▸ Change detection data
----

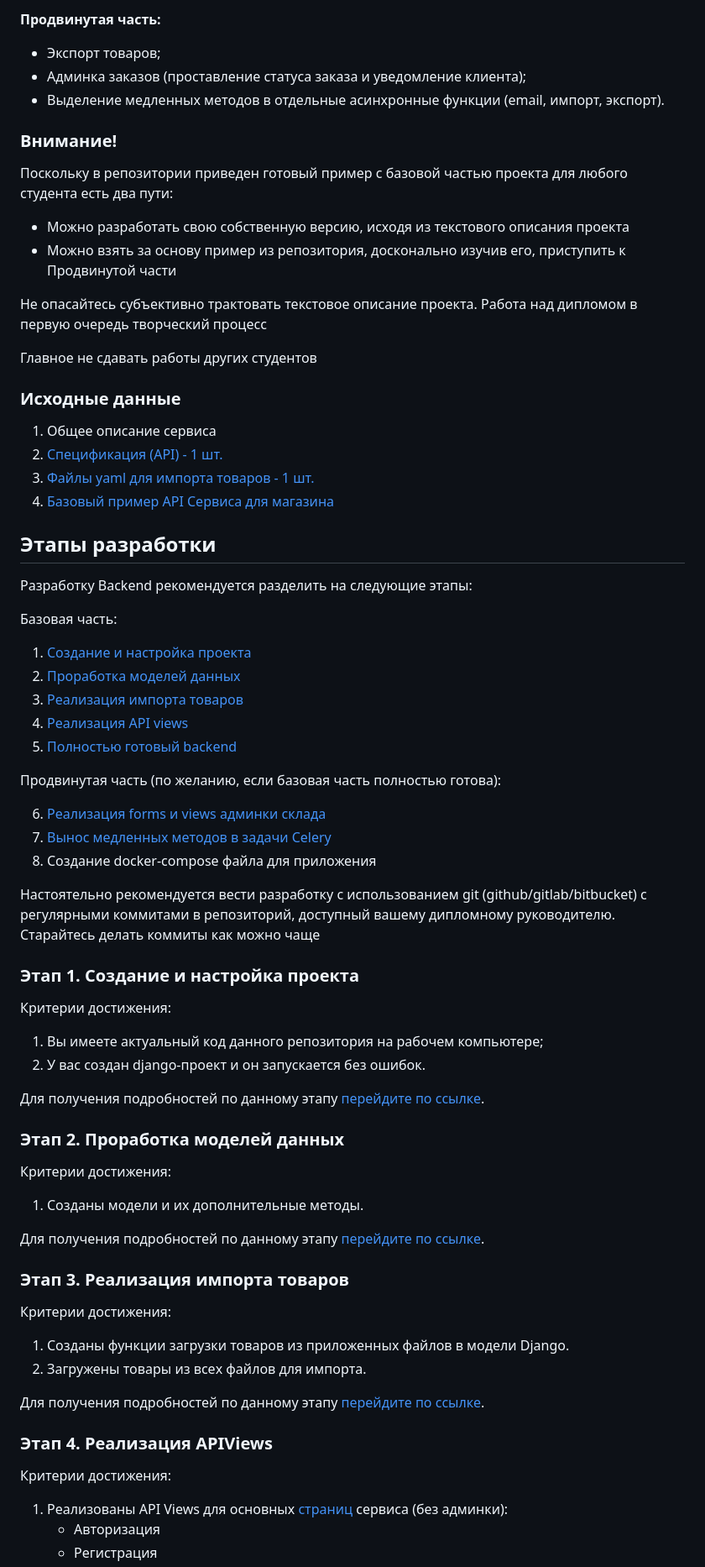
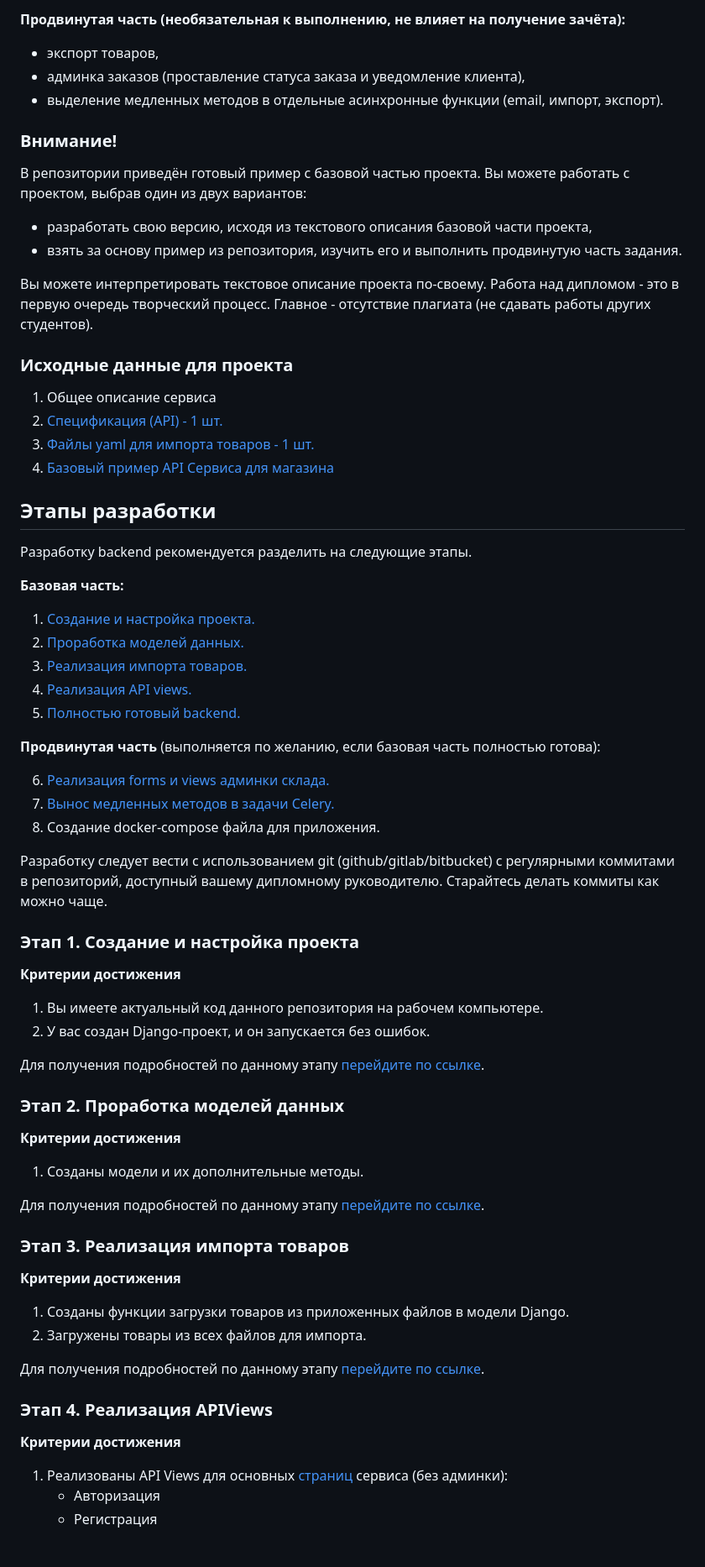
Before and after one commit to netology-code/python-final-diplom, a Markdown page: README.md, the part around one of its changes. Shown at 84% size. Rendered like a GitHub page; blank space fills up the shorter version.

```diff
--- a/README.md
+++ b/README.md
@@ -68,20 +71,18 @@
 
-**Продвинутая часть:**
-* Экспорт товаров;
-* Админка заказов (проставление статуса заказа и уведомление клиента);
-* Выделение медленных методов в отдельные асинхронные функции (email, импорт, экспорт).
+**Продвинутая часть (необязательная к выполнению, не влияет на получение зачёта):**
+* экспорт товаров,
+* админка заказов (проставление статуса заказа и уведомление клиента),
+* выделение медленных методов в отдельные асинхронные функции (email, импорт, экспорт).
 
 ### Внимание!
 
-Поскольку в репозитории приведен готовый пример с базовой частью проекта для любого студента есть два пути:
-* Можно разработать свою собственную версию, исходя из текстового описания проекта
-* Можно взять за основу пример из репозитория, досконально изучив его, приступить к Продвинутой части
+В репозитории приведён готовый пример с базовой частью проекта. Вы можете работать с проектом, выбрав один из двух вариантов:
+- разработать свою версию, исходя из текстового описания базовой части проекта,
+- взять за основу пример из репозитория, изучить его и выполнить продвинутую часть задания.
 
-Не опасайтесь субъективно трактовать текстовое описание проекта. Работа над дипломом в первую очередь творческий процесс
+Вы можете интерпретировать текстовое описание проекта по-своему. Работа над дипломом - это в первую очередь творческий процесс. Главное - отсутствие плагиата (не сдавать работы других студентов).
 
-Главное не сдавать работы других студентов
-
-### Исходные данные
+### Исходные данные для проекта
 
 1. Общее описание сервиса
 1. [Спецификация (API) - 1 шт.](./reference/screens.md)
@@ -90,37 +91,37 @@
 
 ## Этапы разработки
 
-Разработку Backend рекомендуется разделить на следующие этапы:
+Разработку backend рекомендуется разделить на следующие этапы.
 
-Базовая часть:
-1. [Создание и настройка проекта](./reference/step-1.md)
-2. [Проработка моделей данных](./reference/step-2.md)
-3. [Реализация импорта товаров](./reference/step-3.md)
-4. [Реализация API views](./reference/step-4.md)
-5. [Полностью готовый backend](./reference/step-5.md)
+**Базовая часть:**
+1. [Создание и настройка проекта.](./reference/step-1.md)
+2. [Проработка моделей данных.](./reference/step-2.md)
+3. [Реализация импорта товаров.](./reference/step-3.md)
+4. [Реализация API views.](./reference/step-4.md)
+5. [Полностью готовый backend.](./reference/step-5.md)
 
-Продвинутая часть (по желанию, если базовая часть полностью готова):
+**Продвинутая часть** (выполняется по желанию, если базовая часть полностью готова):
 
-6. [Реализация forms и views админки склада](./reference/step-6-adv.md)
-7. [Вынос медленных методов в задачи Celery](./reference/step-7-adv.md)
-8. Создание docker-compose файла для приложения
+6. [Реализация forms и views админки склада.](./reference/step-6-adv.md)
+7. [Вынос медленных методов в задачи Celery.](./reference/step-7-adv.md)
+8. Создание docker-compose файла для приложения.
 
 
-Настоятельно рекомендуется вести разработку с использованием git (github/gitlab/bitbucket) с регулярными коммитами в репозиторий, доступный вашему дипломному руководителю. Старайтесь делать коммиты как можно чаще
+Разработку следует вести с использованием git (github/gitlab/bitbucket) с регулярными коммитами в репозиторий, доступный вашему дипломному руководителю. Старайтесь делать коммиты как можно чаще.
 
 ### Этап 1. Создание и настройка проекта
 
-Критерии достижения:
+**Критерии достижения**
 
-1. Вы имеете актуальный код данного репозитория на рабочем компьютере;
-2. У вас создан django-проект и он запускается без ошибок.
+1. Вы имеете актуальный код данного репозитория на рабочем компьютере.
+2. У вас создан Django-проект, и он запускается без ошибок.
 
 Для получения подробностей по данному этапу
 [перейдите по ссылке](./reference/step-1.md).
 
 ### Этап 2. Проработка моделей данных
 
-Критерии достижения:
+**Критерии достижения**
 
 1. Созданы модели и их дополнительные методы.
 
@@ -129,7 +130,7 @@
 
 ### Этап 3. Реализация импорта товаров
 
-Критерии достижения:
+**Критерии достижения**
 
 1. Созданы функции загрузки товаров из приложенных файлов в модели Django.
 2. Загружены товары из всех файлов для импорта.
@@ -139,7 +140,7 @@
 
 ### Этап 4. Реализация APIViews
 
-Критерии достижения:
+**Критерии достижения**
 
 1. Реализованы API Views для основных [страниц](./reference/screens.md) сервиса (без админки):
    - Авторизация
```
Also changed, not shown: other parts of README.md (+80 -60 lines).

----

▸ WHAT IS REQUIRED
Your answer must be a single number: the count of lines in the records above that contain "Создание".

▸ ANSWER SECTION
5